It makes me wonder: “Is this the right way to start a conversation?” Many online commentators have always accused the PAP of being closed minded. There is some historical truth to that statement. But when we see the Govt try to open up and engage, we see the same commentators cynically writing off these efforts. It’s a classic case of “Damned if you do, and damned if you don’t.” Are we not becoming the monsters that we say we hate? Must this be a race to the bottom?
It’s a good thing to question everything the MSM tells us. But there’s a difference between being a skeptic and being a cynic. A skeptic does not place undue faith on a person or idea, but he does not write it off immediately either. A cynic is generally distrustful and ridicules others. The latter is not conducive to engagement, and is unhelpful when we’re trying to solve big hairy problems. If we’re being cynical in engaging the Government, is it really a useful engagement?
It is sad when people like Visa have to put disclaimers when they are writing something that remotely smells pro-PAP. Our online culture has spawned this necessity, because like Visa says, it’s easy to assume that the author is some kind of PAP lapdog or bootlicker. Praising the PAP is liable to make a blogger an apostate by netizens questioning the identity and political motivations of the author. “Ad hominem” attacks are more fashionable than reasoned discourse. Andrew Loh wrote: “Taking the easy way out by attacking others – especially anonymously – just shows one is not really concerned about our society. It also shows cowardly behaviour and an inability to deal with disagreements.”

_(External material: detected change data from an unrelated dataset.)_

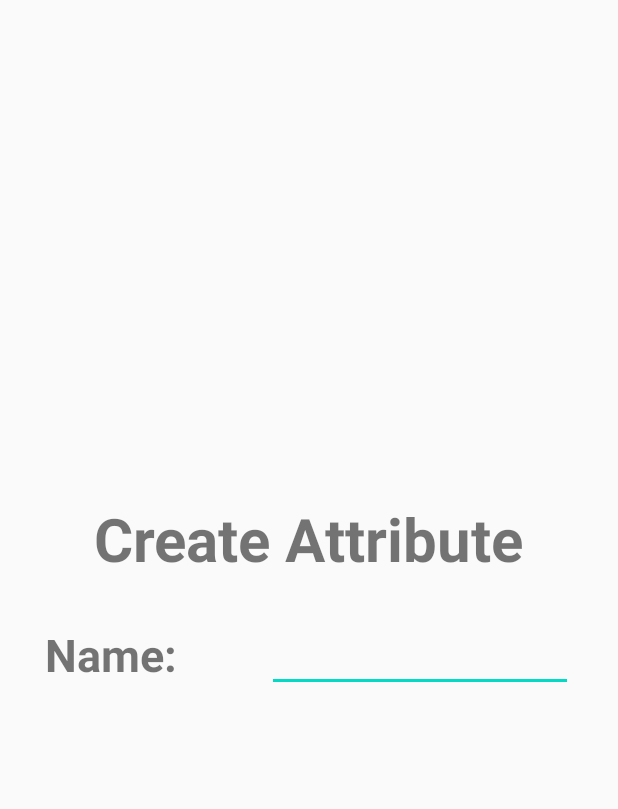
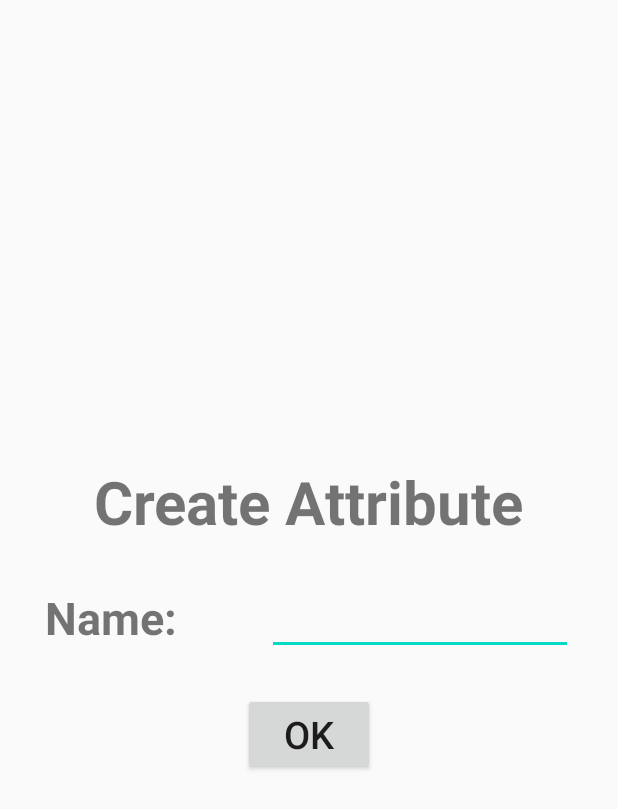
Before and after one commit to johnarn/Employee_Finder, an Android app: the layout dialog_create_attribute.xml on its own in the app's theme, with its tools: preview values and no code run, on a phone screen of 412 x 824 dp. Shown: the top 809 px of the screen. Run offline under Robolectric (Android 15) with nearby library versions, the phone set to English and light mode, and no system bars.

Commit message:
Add button to "create attribute" box

```diff
--- a/app/src/main/res/layout/dialog_create_attribute.xml
+++ b/app/src/main/res/layout/dialog_create_attribute.xml
@@ -35,4 +35,14 @@
         android:layout_toEndOf="@id/txtViewNameOfAttribute"
         />
 
+    <Button
+        android:layout_width="wrap_content"
+        android:layout_height="wrap_content"
+        android:text="OK"
+        android:layout_below="@+id/txtViewNameOfAttribute"
+        android:layout_centerInParent="true"
+        android:textSize="25sp"
+
+        />
+
 </RelativeLayout>
```
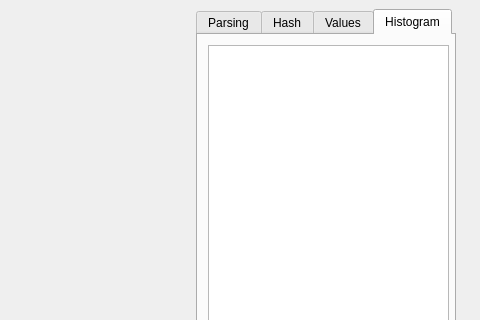
Old version of the form src/widgets/HexdumpWidget.ui in the repository radareorg/iaito; both pictures show x 479 to 959 and y 0 to 320 of the 959 by 807 pixel window.
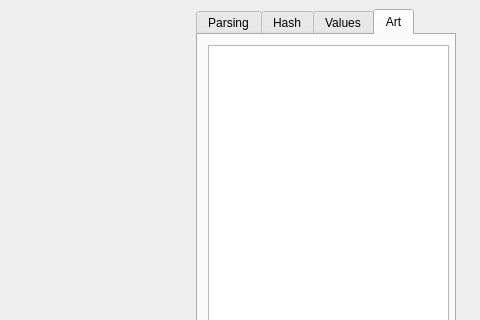
New version of the form. Icons and pictures are not drawn. Custom widgets are drawn as their Qt base class.

Commit message: Enforce make indent in the CI

```diff
--- a/src/widgets/HexdumpWidget.ui
+++ b/src/widgets/HexdumpWidget.ui
@@ -815,7 +815,7 @@
        </widget>
        <widget class="QWidget" name="tabHistogram">
         <attribute name="title">
-         <string>Histogram</string>
+         <string>Art</string>
         </attribute>
         <widget class="QTextEdit" name="histogram">
          <property name="geometry">
```
The commit also changes 1 other file.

It is ok to disagree with the PAP’s policies. They are not perfect, and there are Singaporeans suffering for it. But before we react to the unhappiness, should we also not hear the views of those who are helped or gaining from these policies? Is it fair to complain that the PAP is only making tweaks to the system, when each policy has winners and losers? After all, it is a truism of policy making that the people who are adversely affected tend to be the most vocal, whereas those who benefit tend to remain silently appreciative.Take for example, housing prices. Yes they’re too high for many newlyweds, but housing value is also tied to the retirement of many older adults today. If the PAP changes policy too quickly, the retirement future of many Singaporeans could be at risk. Isn’t it more prudent to change the ship’s course in a slow but firm manner? Shouldn’t we recognise that it is not “the people vs PAP”, but really “many people with different interests pointing in different directions?”
Cherian George wrote: “Democracy requires the right to speak, and this is where the internet has come to the fore. But democracy also expects of citizens that we listen, to hear views different from our own, to negotiate and, if necessary, compromise. We need spaces for such deliberation and social conciliation.”
One of the important lessons that my wife and I learned was that we should do our best to avoid mentioning mistakes made in the past. What’s done is done, with we should apologize, accept and move on. It isn’t a healthy relationship if we keep harping on the past, because it is an albatross around our necks.
I implore everyone who is reading this to really think about the meaning of conversation and listening. A truly heartfelt engagement is a rare and precious thing, even amongst couples married for many years. It will be even more difficult between citizens and the government. But we owe it to ourselves to try to put our prejudices aside and have a real National Conversation. It is our Singapore, and we are in it together after all.